Your assignment = Return each entry word for word. Leave the images out.

Information given =

+---+

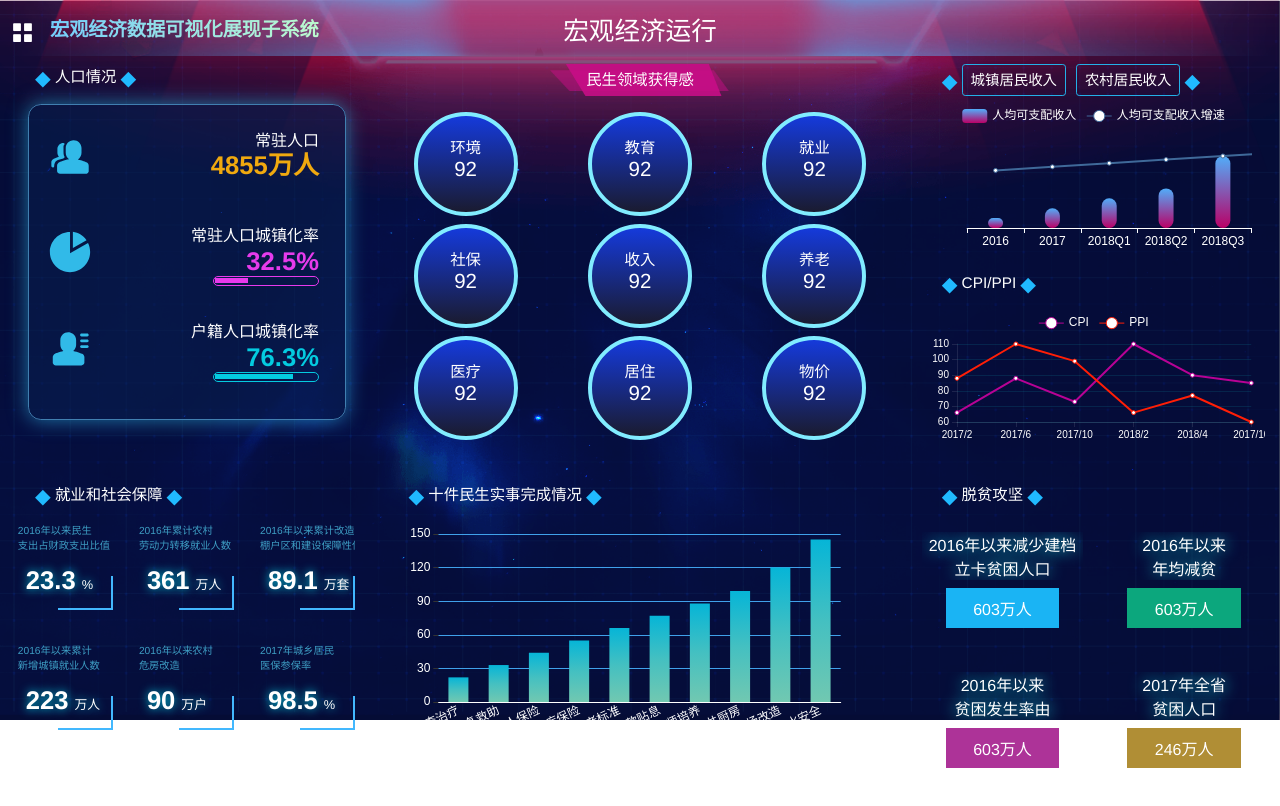
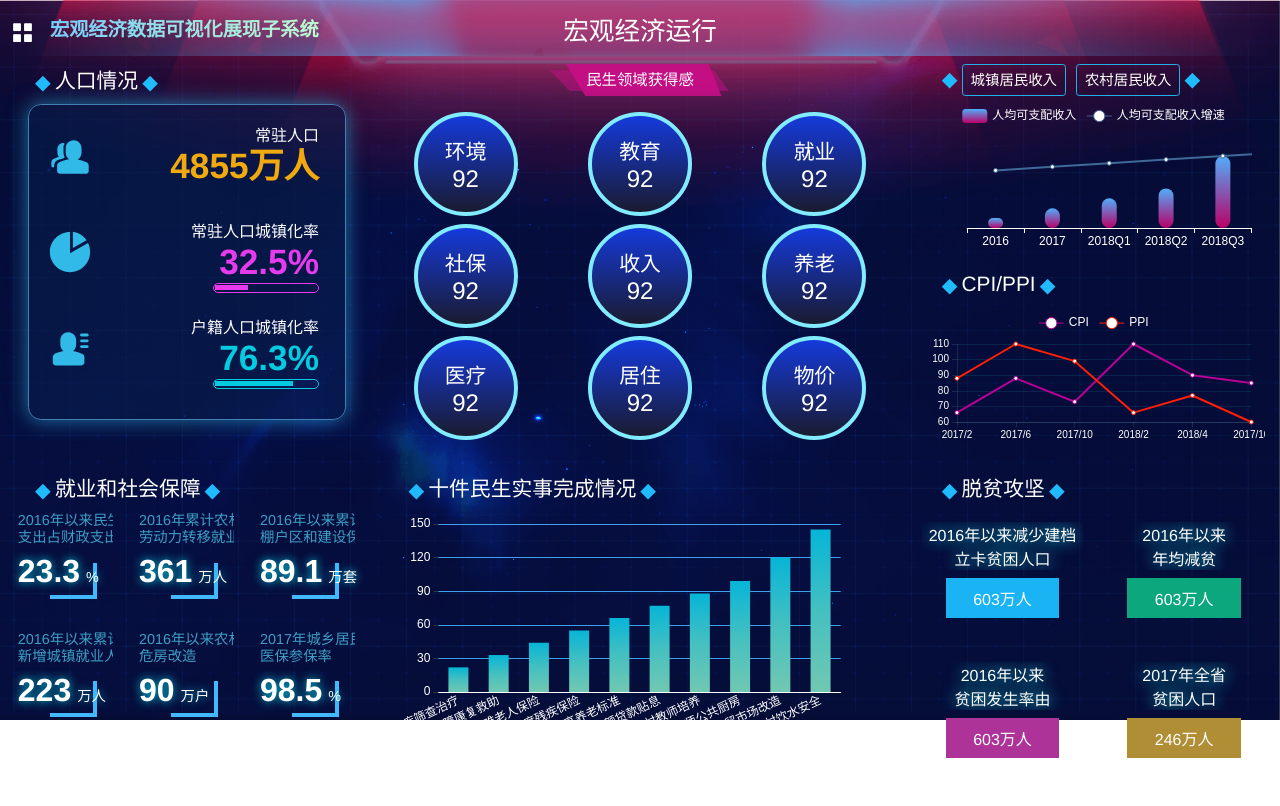
Before and after one commit to boqqq/hnfgwdp, a Vue app: page /#/livelihood in a window 1280 px wide. Shown: the top 806 px of the page. Built offline with nearby package versions, Linux system fonts and the light colour scheme.

Commit message:
2019/10/19整理提交

```diff
--- a/src/page/investmentMap.vue
+++ b/src/page/investmentMap.vue
@@ -166,7 +166,7 @@
                 <div class = "fl"><i class="fa fa-caret-right"></i></div>
               </div>
               <div class = "chart_box">
-                <div id="chart_bar_invImp" style="height:33vh"></div>
+                <div id="chart_bar_invImp" style="height:31vh"></div>
               </div>
             </el-col>
             <el-col :span="7">
@@ -179,16 +179,16 @@
               <div class = "chart_box">
                <el-row>
                   <el-col :span="12">
-                  <div id="chart_pie_rich4" style=" height:16.5vh;"></div>
+                  <div id="chart_pie_rich4" style=" height:15vh;"></div>
                   </el-col>
                   <el-col :span="12">
-                    <div id="chart_pie_rich5" style=" height:16.5vh;"></div>
+                    <div id="chart_pie_rich5" style=" height:15vh;"></div>
                   </el-col>
                   <el-col :span="12">
-                    <div id="chart_pie_rich6" style=" height:16.5vh;"></div>
+                    <div id="chart_pie_rich6" style=" height:15vh;"></div>
                   </el-col>
                   <el-col :span="12">
-                    <div id="chart_pie_rich7" style=" height:16.5vh;"></div>
+                    <div id="chart_pie_rich7" style=" height:15vh;"></div>
                   </el-col>
                 </el-row>
               </div>
@@ -527,6 +527,9 @@
       chart_bar_fold(id,axis,amount,sum){
         var chart_bar_fold = echarts.init(document.getElementById(id));
         var option = {
+          grid:{
+            x: '80%', y: '87%',
+          },
           angleAxis: {
             show:false,
           },
@@ -691,7 +694,7 @@
 <style lang="scss" scoped>
   #index{ margin-top: 7vh;}
   .chart_title { left: 50%; margin-left: -5vw;}
-  .chart_box {border:1px solid #23A9F3;}
+  .chart_box {border:1px solid #23A9F3; padding-top: 2vh;}
   .fix_left{margin-top:0;}
   .chart_main { margin: 10px 15px; }
   .chart_main .el-row { margin:0 !important;}
@@ -748,7 +751,7 @@
   }
   .inv_rate_table {
     padding:0 1vh;
-    height: 32vh;
+    height: 30vh;
     line-height: 6vh;
     .item {
       &:nth-child(2n+1) b {
@@ -756,18 +759,18 @@
       }
       margin:1vh 0;
       position: relative;
-      font-size:1.1vw;
+      font-size:2.6vh;
       color: #fff;
       .title {
         white-space: nowrap;
         overflow: hidden;
-        margin: 0 8vh 0 7vh;
+        margin: 0 10vh;
       }
       .icon {
         position: absolute;
         z-index: 9;
         top:0;
-        left: 0;
+        left: 2vh;
         width: 6vh;
         height: 6vh;
         display: inline-block;
@@ -778,10 +781,10 @@
         z-index: 9;
         top:0;
         right: 0;
-        font-size: 1vw;
+        font-size: 2vh;
         b {
           color: #25e2ff;
-          font-size:1.2vw; margin-right:5px;
+          font-size:3vh; margin-right:5px;
         }
       }
     }
--- a/src/page/livelihood.vue
+++ b/src/page/livelihood.vue
@@ -523,8 +523,8 @@
   #index{ margin-top: 7vh;}
   .chart_main { margin: 10px 15px;}
   .chart_main .el-row { margin:0;}
-  .live_col_first { height: 50vh; margin-bottom: 10px;}
-  .live_col_second { height: 36vh; margin-bottom:10px;}
+  .live_col_first { height: 50vh;}
+  .live_col_second { height: 36vh;}
   .inv_col_box { margin: 10px; border:1px solid #14436c;}
   .live_col_tit {
     .el-button {
@@ -540,7 +540,7 @@
      overflow: hidden;
      height:4vh;
      span {
-       font-size:1.2vw;
+       font-size:2.6vh;
        color: #fff;
        &:before,
        &:after {
@@ -573,7 +573,7 @@
   .live_pop_vel {
     margin-right:1vw;
     text-align: right;
-    padding: 1vw 0;
+    padding: 1vh 0;
     .live_pop_tag {
       color: #fff;
       font-size:2vh;
@@ -581,7 +581,7 @@
       line-height: 1.2em;
     }
     .live_pop_num {
-      font-size: 2vw;
+      font-size: 4.4vh;
       text-align: right;
       line-height: 1.2em;
       font-weight: 600;
@@ -617,30 +617,31 @@
     color: #fff;
     overflow: hidden;
     >h3 {
-      font-size:1.2vw;
+      font-size:2.6vh;
       margin-top:20%;
     }
     >p {
-      font-size:1.6vw;
+      font-size:3vh;
     }
   }
   .live_saf_list {
     margin: 0 0 4vh;
     padding:0 1vw !important;
     .tip {
-      font-size:.8vw;
+      font-size:1.8vh;
       color:#3e9ec4;
-      margin-bottom: 10px;
       white-space: nowrap;
       overflow: hidden;
+      line-height: 1.2em;
     }
     .vel_box {
       position: relative;
       height:4vh;
-      margin: 3vh 0 0 5vh;
-      font-size:1vw;
+      margin: 2vh 2vh 0 4vh;
+      font-size:1.8vh;
       color: #fff;
-      border:.36vh solid #43b8fe;
+      border:.6vh solid #43b8fe;
+      white-space: nowrap;
       border-top: none;
       border-left:none;
       >span {
@@ -649,7 +650,7 @@
         left: -4vh;
         text-shadow: 0 0 10px #04cbe0;
       >b{
-        font-size: 2vw;
+        font-size:4vh;
         margin-right:6px;
       }
       }
```
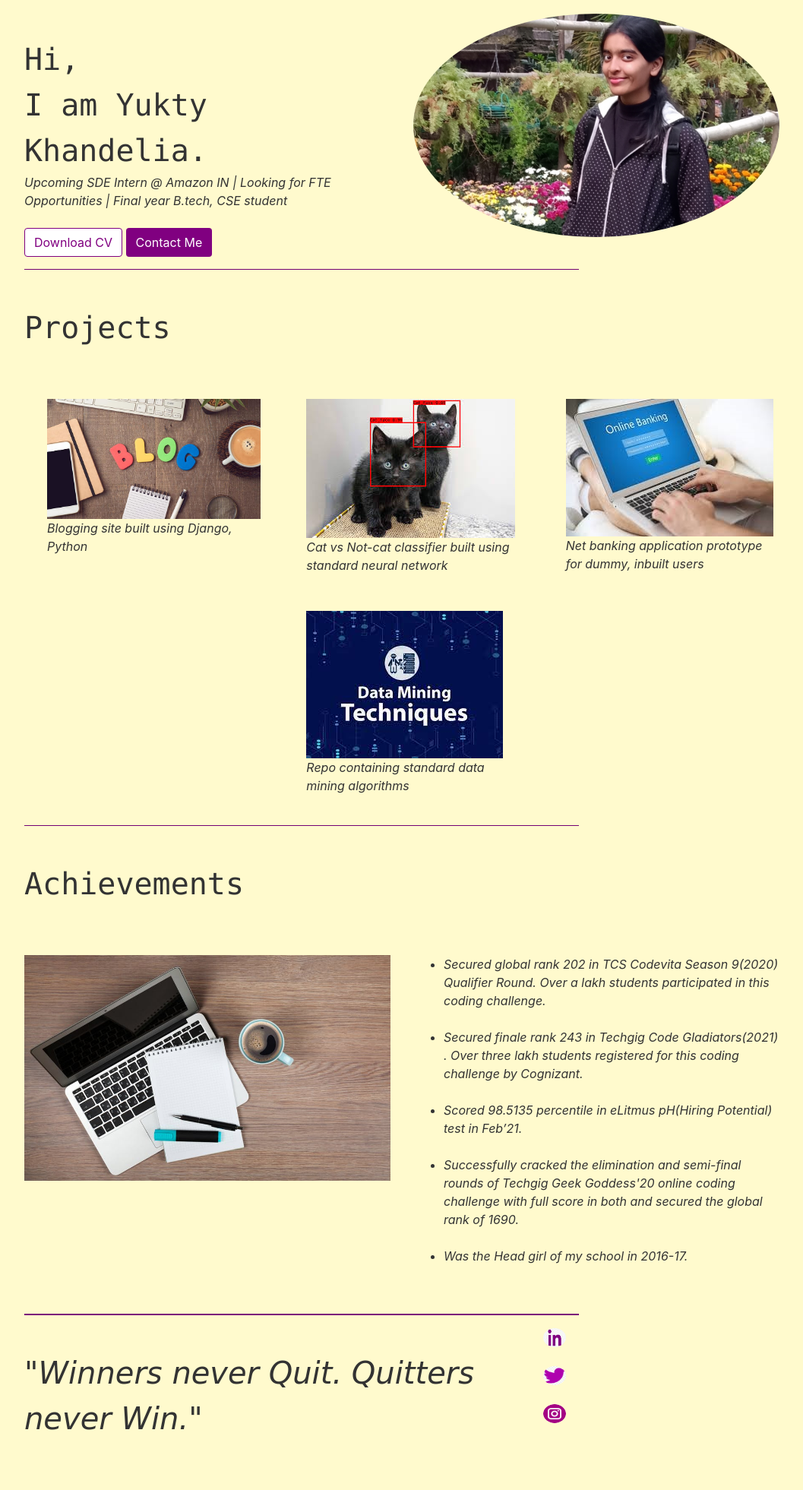
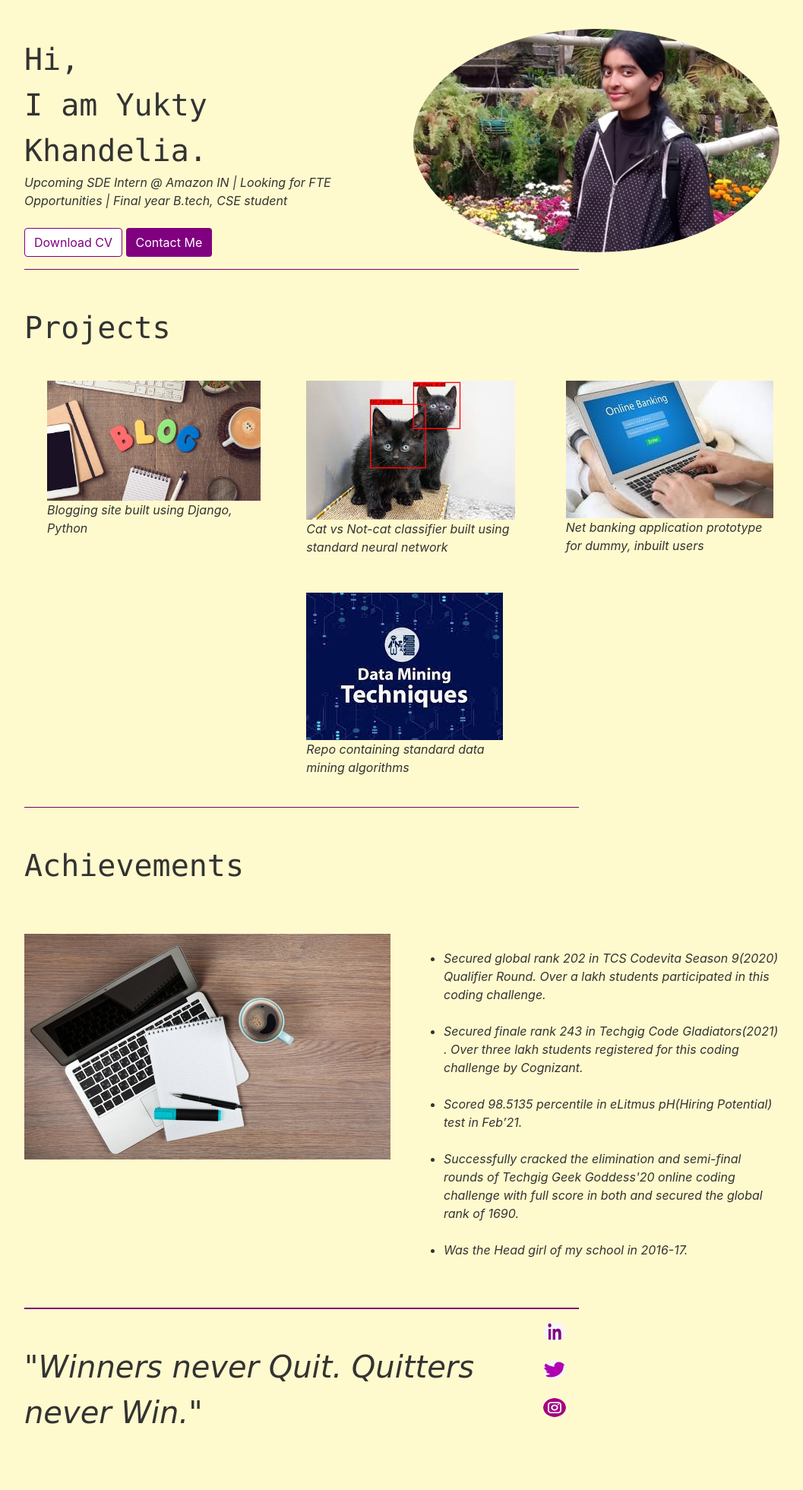
Before and after one commit to yukty2000/My_portfolio_blog, a Django app: page / in a window 1280 px wide. Shown: the part 62-2023 px from the top of the page at 76% size, without its empty margins (53-1110 px from the left). After the commit the page ends 1936 px from the top, so only its background shows below. Run offline with Django 3.2, Linux system fonts and the light colour scheme; some libraries are stand-ins or nearby versions.

Commit message:
Commit 7

```diff
--- a/portfolio/templates/portfolio/home.html
+++ b/portfolio/templates/portfolio/home.html
@@ -14,7 +14,7 @@
 			<a class="btn btn-bpurple" href="https://drive.google.com/file/d/11bJVMys1VCXvMFmsIbjkr4UWAoFpi4iI/view" target="_blank">Download CV</a>
 			<a class="btn btn-bbpurple" href="{% url 'portfolio-contactMe' %}">Contact Me</a>
 		</div>
-		<div class="col-lg-6">
+		<div class="col-lg-6"  style="padding-top: 20px;">
 			<div>
 				<img class="mid-sz-img" src="{% static 'portfolio/yukty.jpg' %}" alt="yukty's photo">
 			</div>
@@ -25,7 +25,7 @@
 	<hr style="height: 0.2px;background-color: #800080;">
 
 
-	<p class="project-text">Projects</p><br><br>
+	<p class="project-text">Projects</p><br>
 	<div class="row" style="width: 80vw;">
 		<div class="col-lg-4">
 			<div class="project-img-div">
@@ -61,15 +61,15 @@
 	<hr style="height: 0.2px;background-color: #800080;">
 
 
-	<p class="project-text">Achievements</p><br><br>
-	<div class="row" style="width: 80vw;">
+	<p class="project-text">Achievements</p><br>
+	<div class="row" style="width: 80vw;padding-top: 20px;">
 		<div class="col-lg-6">
 			<div>
 				<img class="project-img" src="{% static 'portfolio/coding.jpg' %}" alt="coding photo">
 			</div>
 
 		</div>
-		<div class="col-lg-6 italic-text">
+		<div class="col-lg-6 italic-text"  style="padding-top: 20px;">
 			<ul>
 				<li>Secured global rank 202 in TCS Codevita Season 9(2020) Qualifier Round. Over a lakh students participated in this
 coding challenge.</li><br>
```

+---+

Answer to the exercise =
Before and after one commit to boqqq/hnfgwdp, a Vue app: page /#/livelihood in a window 1280 px wide. Shown: the top 806 px of the page. Built offline with nearby package versions, Linux system fonts and the light colour scheme.

Commit message:
2019/10/19整理提交

```diff
--- a/src/page/investmentMap.vue
+++ b/src/page/investmentMap.vue
@@ -166,7 +166,7 @@
                 <div class = "fl"><i class="fa fa-caret-right"></i></div>
               </div>
               <div class = "chart_box">
-                <div id="chart_bar_invImp" style="height:33vh"></div>
+                <div id="chart_bar_invImp" style="height:31vh"></div>
               </div>
             </el-col>
             <el-col :span="7">
@@ -179,16 +179,16 @@
               <div class = "chart_box">
                <el-row>
                   <el-col :span="12">
-                  <div id="chart_pie_rich4" style=" height:16.5vh;"></div>
+                  <div id="chart_pie_rich4" style=" height:15vh;"></div>
                   </el-col>
                   <el-col :span="12">
-                    <div id="chart_pie_rich5" style=" height:16.5vh;"></div>
+                    <div id="chart_pie_rich5" style=" height:15vh;"></div>
                   </el-col>
                   <el-col :span="12">
-                    <div id="chart_pie_rich6" style=" height:16.5vh;"></div>
+                    <div id="chart_pie_rich6" style=" height:15vh;"></div>
                   </el-col>
                   <el-col :span="12">
-                    <div id="chart_pie_rich7" style=" height:16.5vh;"></div>
+                    <div id="chart_pie_rich7" style=" height:15vh;"></div>
                   </el-col>
                 </el-row>
               </div>
@@ -527,6 +527,9 @@
       chart_bar_fold(id,axis,amount,sum){
         var chart_bar_fold = echarts.init(document.getElementById(id));
         var option = {
+          grid:{
+            x: '80%', y: '87%',
+          },
           angleAxis: {
             show:false,
           },
@@ -691,7 +694,7 @@
 <style lang="scss" scoped>
   #index{ margin-top: 7vh;}
   .chart_title { left: 50%; margin-left: -5vw;}
-  .chart_box {border:1px solid #23A9F3;}
+  .chart_box {border:1px solid #23A9F3; padding-top: 2vh;}
   .fix_left{margin-top:0;}
   .chart_main { margin: 10px 15px; }
   .chart_main .el-row { margin:0 !important;}
@@ -748,7 +751,7 @@
   }
   .inv_rate_table {
     padding:0 1vh;
-    height: 32vh;
+    height: 30vh;
     line-height: 6vh;
     .item {
       &:nth-child(2n+1) b {
@@ -756,18 +759,18 @@
       }
       margin:1vh 0;
       position: relative;
-      font-size:1.1vw;
+      font-size:2.6vh;
       color: #fff;
       .title {
         white-space: nowrap;
         overflow: hidden;
-        margin: 0 8vh 0 7vh;
+        margin: 0 10vh;
       }
       .icon {
         position: absolute;
         z-index: 9;
         top:0;
-        left: 0;
+        left: 2vh;
         width: 6vh;
         height: 6vh;
         display: inline-block;
@@ -778,10 +781,10 @@
         z-index: 9;
         top:0;
         right: 0;
-        font-size: 1vw;
+        font-size: 2vh;
         b {
           color: #25e2ff;
-          font-size:1.2vw; margin-right:5px;
+          font-size:3vh; margin-right:5px;
         }
       }
     }
--- a/src/page/livelihood.vue
+++ b/src/page/livelihood.vue
@@ -523,8 +523,8 @@
   #index{ margin-top: 7vh;}
   .chart_main { margin: 10px 15px;}
   .chart_main .el-row { margin:0;}
-  .live_col_first { height: 50vh; margin-bottom: 10px;}
-  .live_col_second { height: 36vh; margin-bottom:10px;}
+  .live_col_first { height: 50vh;}
+  .live_col_second { height: 36vh;}
   .inv_col_box { margin: 10px; border:1px solid #14436c;}
   .live_col_tit {
     .el-button {
@@ -540,7 +540,7 @@
      overflow: hidden;
      height:4vh;
      span {
-       font-size:1.2vw;
+       font-size:2.6vh;
        color: #fff;
        &:before,
        &:after {
@@ -573,7 +573,7 @@
   .live_pop_vel {
     margin-right:1vw;
     text-align: right;
-    padding: 1vw 0;
+    padding: 1vh 0;
     .live_pop_tag {
       color: #fff;
       font-size:2vh;
@@ -581,7 +581,7 @@
       line-height: 1.2em;
     }
     .live_pop_num {
-      font-size: 2vw;
+      font-size: 4.4vh;
       text-align: right;
       line-height: 1.2em;
       font-weight: 600;
@@ -617,30 +617,31 @@
     color: #fff;
     overflow: hidden;
     >h3 {
-      font-size:1.2vw;
+      font-size:2.6vh;
       margin-top:20%;
     }
     >p {
-      font-size:1.6vw;
+      font-size:3vh;
     }
   }
   .live_saf_list {
     margin: 0 0 4vh;
     padding:0 1vw !important;
     .tip {
-      font-size:.8vw;
+      font-size:1.8vh;
       color:#3e9ec4;
-      margin-bottom: 10px;
       white-space: nowrap;
       overflow: hidden;
+      line-height: 1.2em;
     }
     .vel_box {
       position: relative;
       height:4vh;
-      margin: 3vh 0 0 5vh;
-      font-size:1vw;
+      margin: 2vh 2vh 0 4vh;
+      font-size:1.8vh;
       color: #fff;
-      border:.36vh solid #43b8fe;
+      border:.6vh solid #43b8fe;
+      white-space: nowrap;
       border-top: none;
       border-left:none;
       >span {
@@ -649,7 +650,7 @@
         left: -4vh;
         text-shadow: 0 0 10px #04cbe0;
       >b{
-        font-size: 2vw;
+        font-size:4vh;
         margin-right:6px;
       }
       }
```
Before and after one commit to yukty2000/My_portfolio_blog, a Django app: page / in a window 1280 px wide. Shown: the part 62-2023 px from the top of the page at 76% size, without its empty margins (53-1110 px from the left). After the commit the page ends 1936 px from the top, so only its background shows below. Run offline with Django 3.2, Linux system fonts and the light colour scheme; some libraries are stand-ins or nearby versions.

Commit message:
Commit 7

```diff
--- a/portfolio/templates/portfolio/home.html
+++ b/portfolio/templates/portfolio/home.html
@@ -14,7 +14,7 @@
 			<a class="btn btn-bpurple" href="https://drive.google.com/file/d/11bJVMys1VCXvMFmsIbjkr4UWAoFpi4iI/view" target="_blank">Download CV</a>
 			<a class="btn btn-bbpurple" href="{% url 'portfolio-contactMe' %}">Contact Me</a>
 		</div>
-		<div class="col-lg-6">
+		<div class="col-lg-6"  style="padding-top: 20px;">
 			<div>
 				<img class="mid-sz-img" src="{% static 'portfolio/yukty.jpg' %}" alt="yukty's photo">
 			</div>
@@ -25,7 +25,7 @@
 	<hr style="height: 0.2px;background-color: #800080;">
 
 
-	<p class="project-text">Projects</p><br><br>
+	<p class="project-text">Projects</p><br>
 	<div class="row" style="width: 80vw;">
 		<div class="col-lg-4">
 			<div class="project-img-div">
@@ -61,15 +61,15 @@
 	<hr style="height: 0.2px;background-color: #800080;">
 
 
-	<p class="project-text">Achievements</p><br><br>
-	<div class="row" style="width: 80vw;">
+	<p class="project-text">Achievements</p><br>
+	<div class="row" style="width: 80vw;padding-top: 20px;">
 		<div class="col-lg-6">
 			<div>
 				<img class="project-img" src="{% static 'portfolio/coding.jpg' %}" alt="coding photo">
 			</div>
 
 		</div>
-		<div class="col-lg-6 italic-text">
+		<div class="col-lg-6 italic-text"  style="padding-top: 20px;">
 			<ul>
 				<li>Secured global rank 202 in TCS Codevita Season 9(2020) Qualifier Round. Over a lakh students participated in this
 coding challenge.</li><br>
```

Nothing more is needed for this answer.